What's the fuss about Clybourne Park?
By Bruce Norris. Directed by Janet Wright. An Arts Club Theatre production. At the Stanley Industrial Alliance Stage on Wednesday, September 12. Continues until October 7
Bruce Norris’s Clybourne Park has won both Pulitzer and Olivier awards, but what is the fuss about?
Norris’s script riffs on racial tensions. In Act 1, which is set in 1959, Bev and Russ—a white, middle-aged couple living in the white, middle-class Chicago neighbourhood of Clybourne Park—are surprised to find that the family they have sold their house to through their real-estate agent is black. Karl, who represents the neighbourhood association, warns that if Bev and Russ allow the sale to go through, Clybourne Park will become a black community and property values will tank.
In Act 2 (2009), we find out that Karl was right: the now primarily African-American neighbourhood is pulling itself out of violent times, and the new black neighbourhood association isn’t keen on a young white couple buying Bev and Russ’s old house. Clybourne resident Lena worries that if the gentrifying area whitens, the history of her community’s upward mobility will be lost.
Nice premise. But the racism in Act 1 is antique and obvious, and the reversal in Act 2 is hardly more subtle. In the only passage that resonates for me, the second-act characters explore politically incorrect humour. (“What do a white woman and a tampon have in common? They’re both stuck up cunts.”) But racial specifics that are hugely charged in the States are far less inflammatory and less interesting here. Yes, there is racism in Canada and some of it is antiblack, but the narratives of Canadian racism and Canadian real estate are very different from the narratives that play out in this piece.

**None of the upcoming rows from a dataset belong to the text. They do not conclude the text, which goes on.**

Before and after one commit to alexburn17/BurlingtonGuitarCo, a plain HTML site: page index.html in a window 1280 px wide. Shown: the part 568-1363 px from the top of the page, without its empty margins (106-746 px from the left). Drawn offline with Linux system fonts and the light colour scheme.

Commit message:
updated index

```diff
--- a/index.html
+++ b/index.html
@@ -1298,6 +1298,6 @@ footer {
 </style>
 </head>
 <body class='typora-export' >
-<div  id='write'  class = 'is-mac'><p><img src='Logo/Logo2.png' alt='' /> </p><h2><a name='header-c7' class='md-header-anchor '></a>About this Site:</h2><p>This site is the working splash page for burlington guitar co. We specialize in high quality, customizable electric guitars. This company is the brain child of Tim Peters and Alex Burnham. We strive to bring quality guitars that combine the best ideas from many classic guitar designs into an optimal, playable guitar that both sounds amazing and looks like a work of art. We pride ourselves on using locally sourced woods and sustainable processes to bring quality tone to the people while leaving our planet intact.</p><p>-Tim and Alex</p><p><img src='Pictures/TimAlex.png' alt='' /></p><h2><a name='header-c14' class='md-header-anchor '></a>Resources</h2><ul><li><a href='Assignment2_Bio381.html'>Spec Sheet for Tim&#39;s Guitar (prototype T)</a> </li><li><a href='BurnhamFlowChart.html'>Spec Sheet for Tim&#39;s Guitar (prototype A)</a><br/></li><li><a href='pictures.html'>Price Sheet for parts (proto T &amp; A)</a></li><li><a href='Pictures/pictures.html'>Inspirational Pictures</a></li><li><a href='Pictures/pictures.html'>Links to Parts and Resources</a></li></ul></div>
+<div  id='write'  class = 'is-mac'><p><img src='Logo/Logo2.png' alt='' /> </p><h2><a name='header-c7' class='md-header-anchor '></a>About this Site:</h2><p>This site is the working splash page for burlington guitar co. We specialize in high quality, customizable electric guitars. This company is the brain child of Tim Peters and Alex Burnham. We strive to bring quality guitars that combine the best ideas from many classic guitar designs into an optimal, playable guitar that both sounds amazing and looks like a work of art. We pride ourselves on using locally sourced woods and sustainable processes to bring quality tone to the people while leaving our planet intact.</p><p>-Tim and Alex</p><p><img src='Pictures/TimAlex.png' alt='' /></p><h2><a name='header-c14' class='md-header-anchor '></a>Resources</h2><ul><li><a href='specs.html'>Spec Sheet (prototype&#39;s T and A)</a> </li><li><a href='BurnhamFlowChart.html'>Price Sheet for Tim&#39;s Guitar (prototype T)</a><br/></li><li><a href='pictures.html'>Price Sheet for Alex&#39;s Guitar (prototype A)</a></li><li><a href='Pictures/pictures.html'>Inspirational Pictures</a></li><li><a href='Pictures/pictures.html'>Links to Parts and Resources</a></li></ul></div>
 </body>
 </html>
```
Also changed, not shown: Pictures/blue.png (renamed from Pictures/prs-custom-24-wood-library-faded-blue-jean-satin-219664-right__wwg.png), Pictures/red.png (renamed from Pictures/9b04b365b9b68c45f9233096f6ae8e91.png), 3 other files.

Besides, the play is morally static: one character in each act holds the high ground. In Act 1 it’s the homeowner Russ, who rails at the insensitivity of the rest, and in Act 2 it’s the new buyer Steve, who argues that everybody should calm down and cop a sense of humour. So the play isn’t as complicated as it pretends to be.
Both of the characters who are essentially right are also male and white. And speaking of biases, I was offended by the playwright’s portrayal of Betsy, the deaf wife of Karl, the neighbourhood-association guy. Her deafness may be a metaphor for the other characters’ self-involvement, but playwright Norris also exploits her deafness to make her look stupid: “Wha’ happen’?”
Director Janet Wright doesn’t help things out. Stylistically, Act 1 is a mess. Andrew Wheeler’s Russ is impressively naturalistic, while Deborah Williams’s Bev is a cartoon of a ’50s housewife. Because Act 1 lacks a stable stylistic bottom line, its combination of comedy and darkness feels incoherent rather than complex. Fortunately, Act 2 is much more consistent.
Playing racist Karl and outspoken buyer Steve—all of the actors are double-cast—Robert Moloney shines. In his Arts Club debut, Sebastien Archibald creates a handsome pair of portraits—as an ineffectual priest in Act 1 and a wry lawyer in Act 2. I also particularly enjoyed the pissed-off restraint that Marci T. House brings to Francine, the maid, in the first half and the acidic righteousness of her Lena in the second.
Ted Roberts’s set is a barn—way too big—and the main entrance is hidden far stage right.
The script has won big awards, but in this production and in this cultural context, Clybourne Park looks minor.